What this task involves
Go through the records, and copy each line in which the string "table" is present.

─── Dataset content

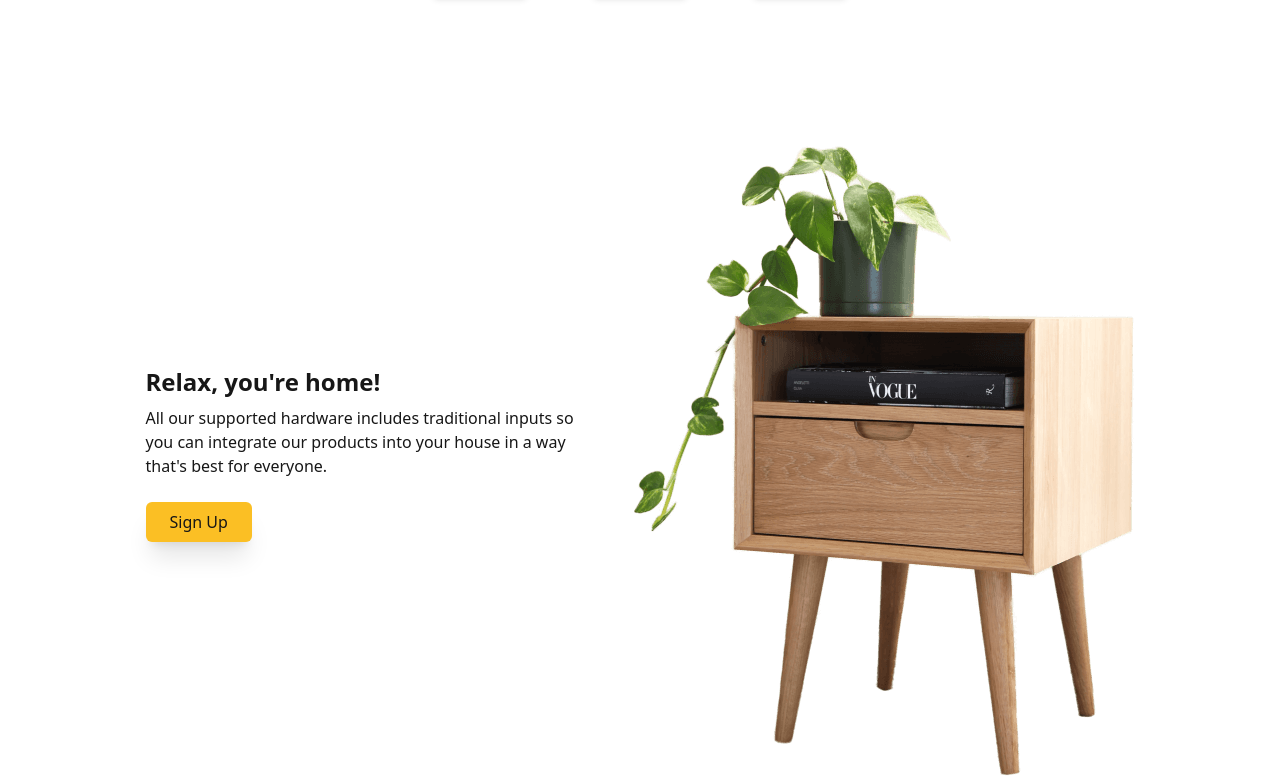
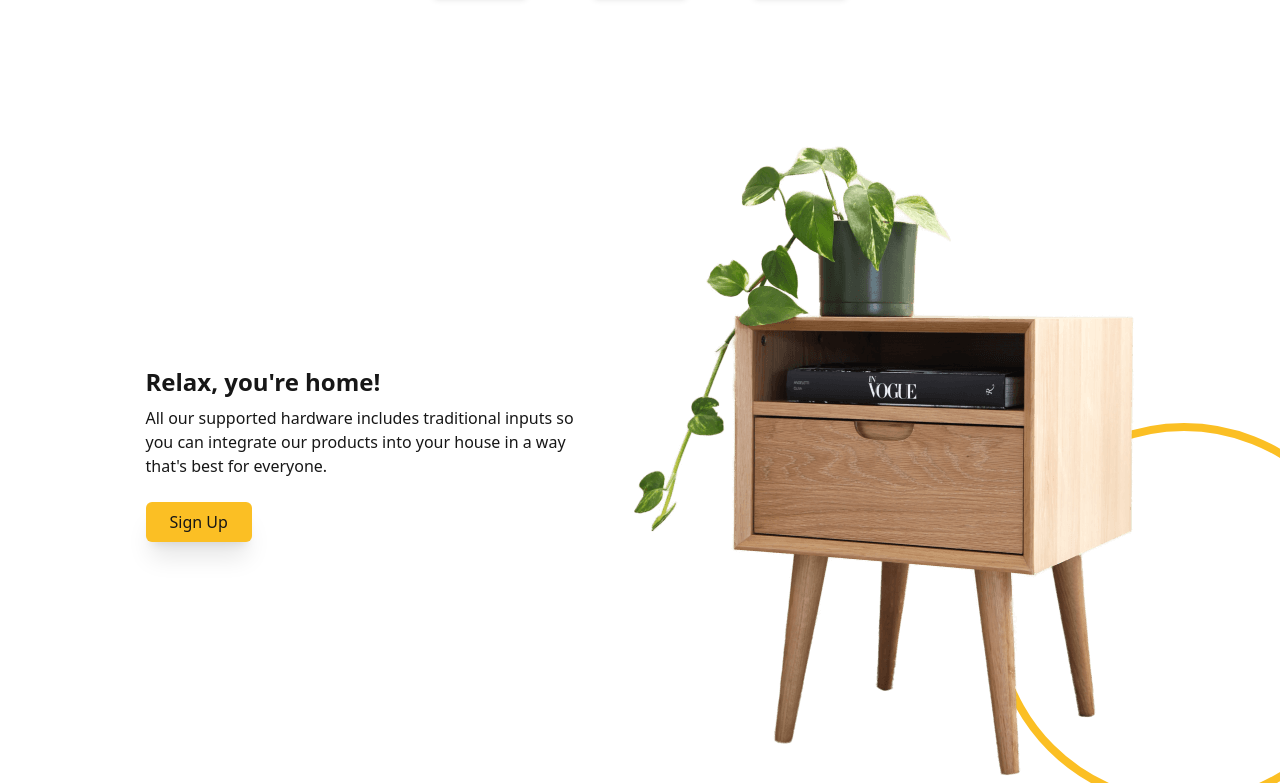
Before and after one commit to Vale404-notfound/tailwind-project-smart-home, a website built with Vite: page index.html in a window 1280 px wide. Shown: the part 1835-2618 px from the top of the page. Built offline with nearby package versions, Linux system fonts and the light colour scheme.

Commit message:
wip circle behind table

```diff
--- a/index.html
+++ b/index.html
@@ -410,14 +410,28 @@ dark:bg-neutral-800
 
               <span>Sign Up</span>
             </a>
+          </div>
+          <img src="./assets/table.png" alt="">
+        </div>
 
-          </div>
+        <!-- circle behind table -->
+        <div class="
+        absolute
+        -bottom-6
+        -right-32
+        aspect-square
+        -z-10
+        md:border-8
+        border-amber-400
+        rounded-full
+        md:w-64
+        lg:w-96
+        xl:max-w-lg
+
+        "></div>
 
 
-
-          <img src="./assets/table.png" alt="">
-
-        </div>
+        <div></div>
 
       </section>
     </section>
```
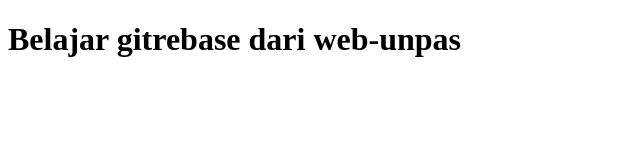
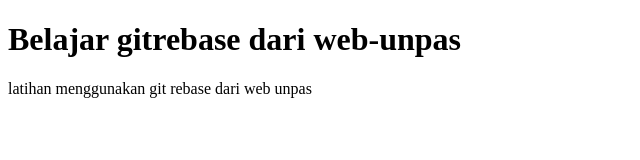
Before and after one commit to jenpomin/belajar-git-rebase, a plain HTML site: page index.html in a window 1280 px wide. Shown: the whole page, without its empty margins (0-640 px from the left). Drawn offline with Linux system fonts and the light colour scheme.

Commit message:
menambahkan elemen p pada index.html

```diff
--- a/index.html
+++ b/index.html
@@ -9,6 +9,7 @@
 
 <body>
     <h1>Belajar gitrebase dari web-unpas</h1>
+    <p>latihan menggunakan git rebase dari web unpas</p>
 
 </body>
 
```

──────
─── Dataset content

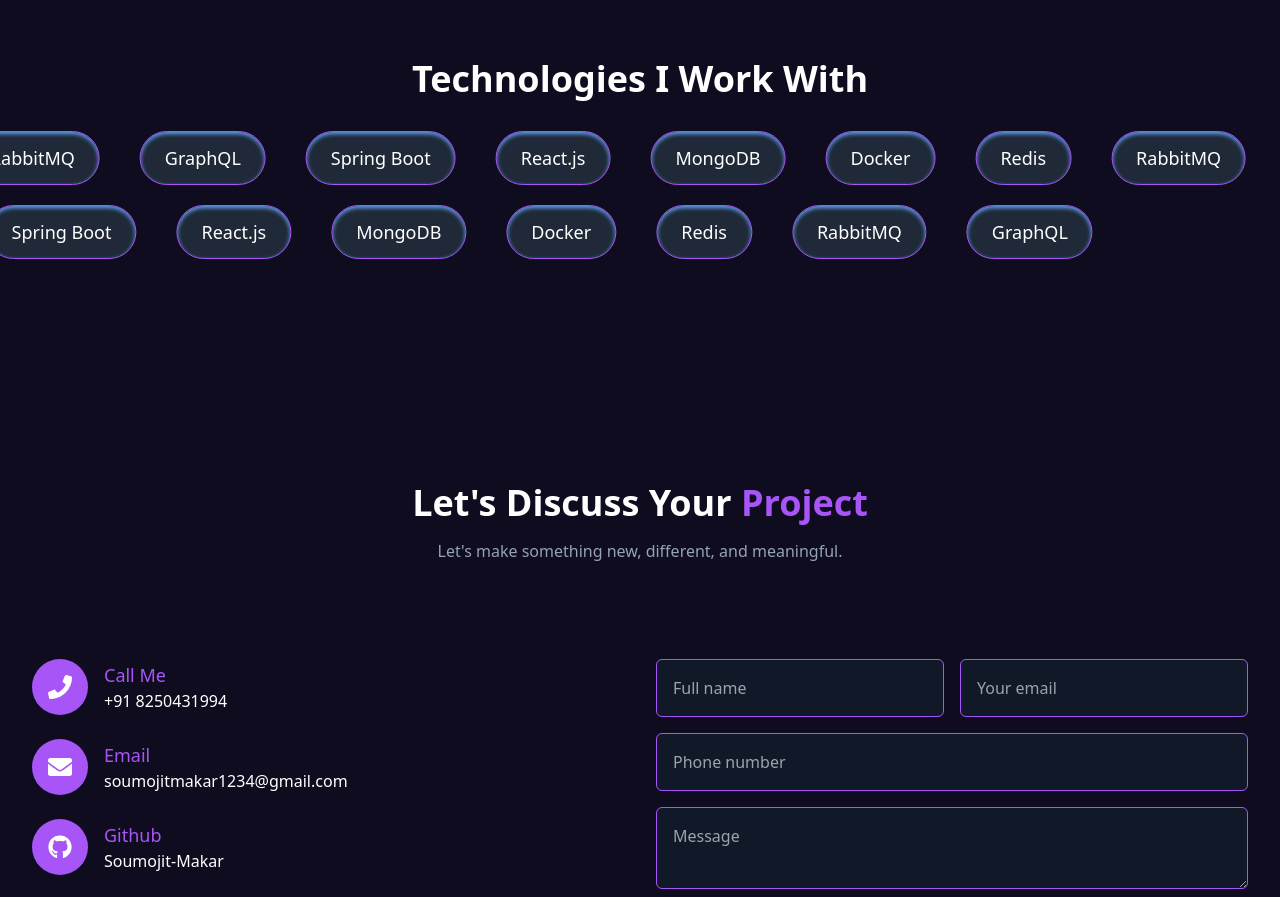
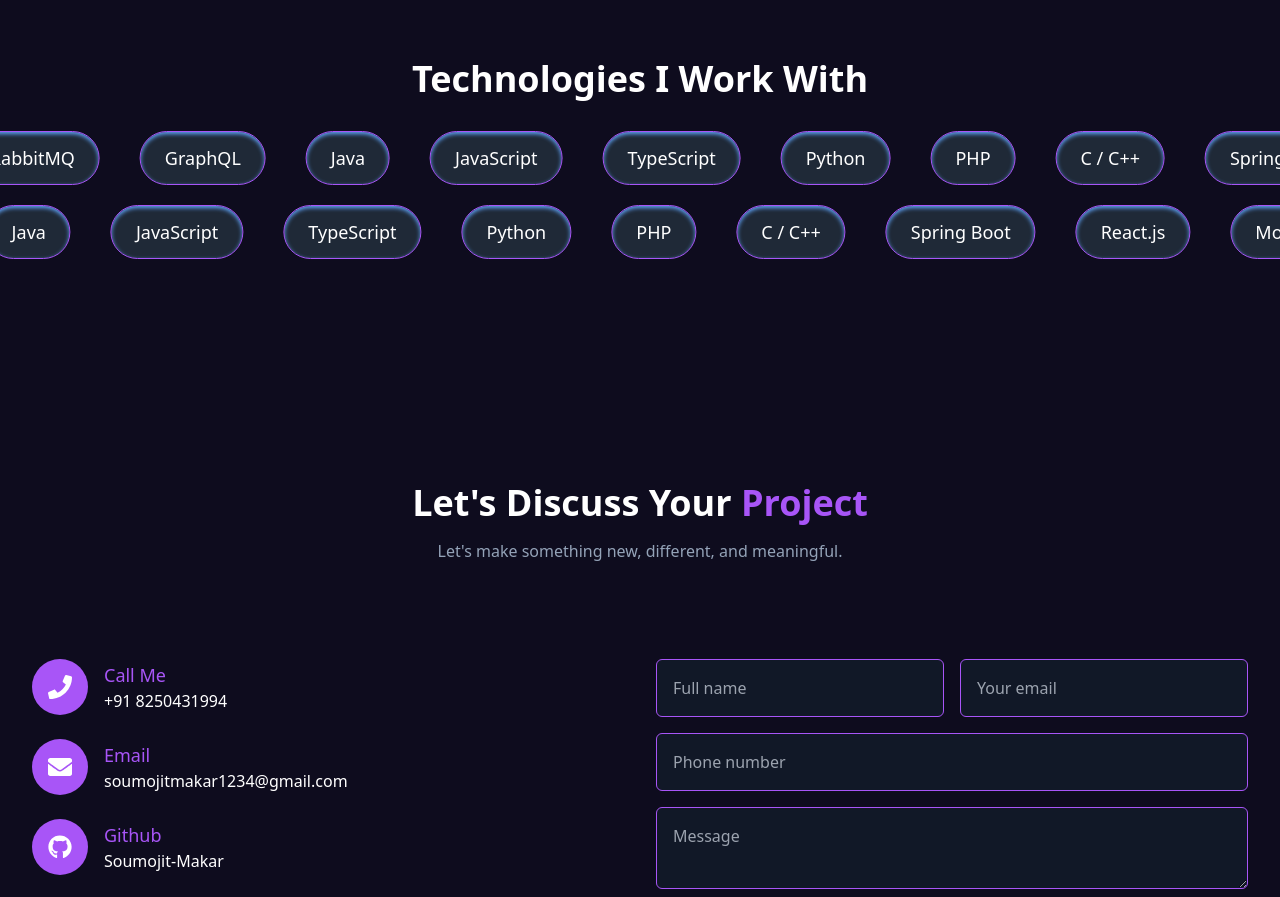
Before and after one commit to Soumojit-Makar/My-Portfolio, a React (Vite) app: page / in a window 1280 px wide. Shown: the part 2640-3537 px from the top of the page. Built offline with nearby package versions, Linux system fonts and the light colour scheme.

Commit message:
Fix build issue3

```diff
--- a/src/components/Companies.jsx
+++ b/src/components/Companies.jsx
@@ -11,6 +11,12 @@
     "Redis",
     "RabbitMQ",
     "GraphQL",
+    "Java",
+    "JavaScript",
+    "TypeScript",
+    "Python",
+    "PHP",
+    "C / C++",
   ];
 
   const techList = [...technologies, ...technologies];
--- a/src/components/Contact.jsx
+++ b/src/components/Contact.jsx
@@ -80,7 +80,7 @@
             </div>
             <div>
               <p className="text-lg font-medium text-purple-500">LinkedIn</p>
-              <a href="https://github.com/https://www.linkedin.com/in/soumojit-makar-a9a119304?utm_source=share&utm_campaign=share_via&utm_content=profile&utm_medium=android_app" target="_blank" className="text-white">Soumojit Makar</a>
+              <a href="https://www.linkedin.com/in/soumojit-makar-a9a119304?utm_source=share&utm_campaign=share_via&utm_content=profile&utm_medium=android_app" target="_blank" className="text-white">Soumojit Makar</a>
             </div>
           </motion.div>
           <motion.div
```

──────

Solution for this problem
wip circle behind table
+          <img src="./assets/table.png" alt="">
+        <!-- circle behind table -->
-          <img src="./assets/table.png" alt="">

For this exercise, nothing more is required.